Aiasa and Yacouba, villagers living in Bawledgé, Niger, are no strangers to the Samaritan’s Purse livestock program. Though they are a young couple, Yacouba has twice been on the receiving end of a livestock gift. He has seen his household bolstered with the gift of sheep both as a child and, now, years later, as a married man trying to support a family.
His mother, also named Aiasa, remembers when they received the gift of livestock. Formerly she had sold soaps while her husband cultivated the fields. However, neither occupation could fully support and provide the means to educate the five children, including Yacouba.
In an arid environment like Niger, people are never guaranteed a plentiful harvest, something Yacouba found out when he also grew up to become a farmer. Poor soil conditions and inadequate access to water for irrigation are constant barriers to progress.
As his mother recounted Yacouba’s difficult childhood, Yacouba translated her stories while also talking about how Samaritan’s Purse is helping him today. Profits made from selling sheep offspring go a long way to supplement income. The money from selling livestock gave Yacouba’s mother the ability to create a future with more opportunity just as Yacouba’s livestock revenue provides opportunities for his own kids.
His mother beamed at him and said “I wouldn’t have had the ability to send my kids to school without this gift.”
The education she provided Yacouba was evident even in his ability to translate from Zarma and Fulfulde to French for the Samaritan’s Purse staff members who visited his village. Education has provided Yacouba with skills he can be proud of, and this has been a bright light for a family that has known great pain.
Amid the difficulties that often accompany the people of the region, Yacouba has known further grief. Of his four children, one died in an accident. He himself was involved in a separate accident that took away his ability to walk unaided. But he was able to stand tall with crutches in hand and a smile on his face as he told his stories and translated the stories of his peers.
“Samaritan’s Purse was the first organisation that came to us here, and they help us still,” he said. “They have done many things for us—given us livestock, trained us on their care, and taught us how to garden in our environment.

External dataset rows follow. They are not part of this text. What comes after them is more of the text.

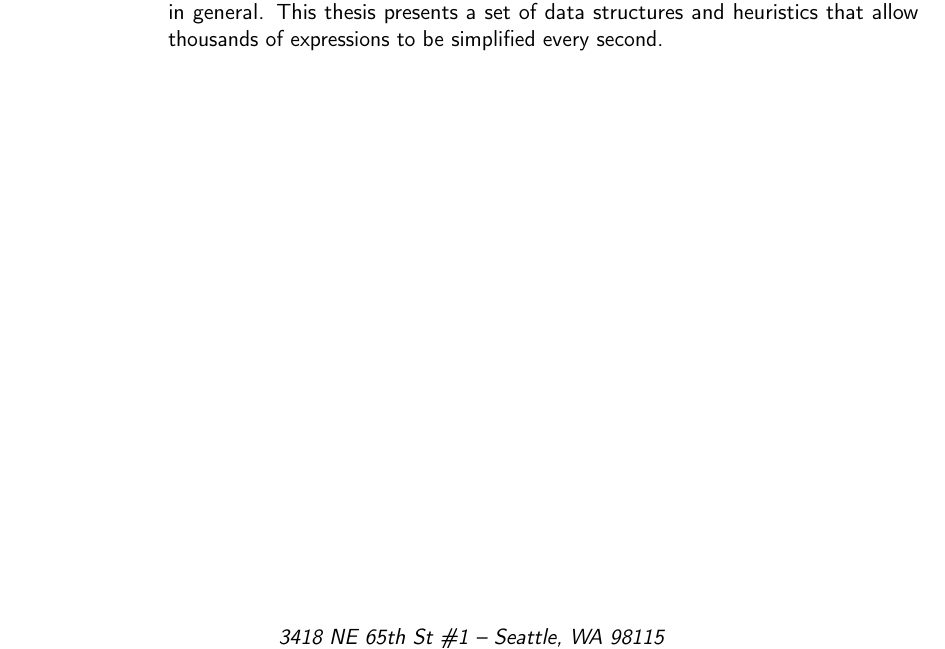
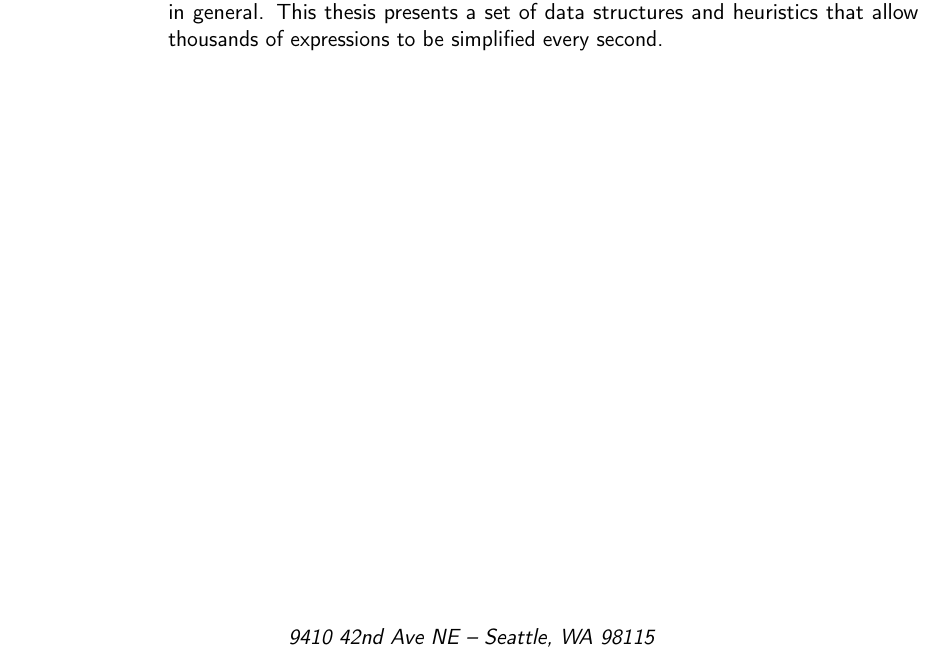
Before and after one commit to HazardousPeach/hazardouspeach.github.io, a LaTeX CV (cv.tex): part of page 4 of 4, cut so that both start at the same text. Compiled offline with pdfLaTeX.

Commit message:
Update CV address

```diff
--- a/cv.tex
+++ b/cv.tex
@@ -9,7 +9,7 @@
 \familyname{Sanchez-Stern}
 
 \title{Curriculum Vitae}
-\address{3418 NE 65th St \#1}{Seattle, WA 98115}
+\address{9410 42nd Ave NE}{Seattle, WA 98115}
 \phone{(206) 902 6299}
 \email{alex.sanchezstern@gmail.com}
 \homepage{alexsanchezstern.com}
```
Also changed, not shown: cv.pdf.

“Samaritan’s Purse is the first organisation that came to us, and they help us still.”
“We thank Samaritan’s Purse for their friendship and courage. You did this,” he said as he looked toward flocks of sheep grazing nearby.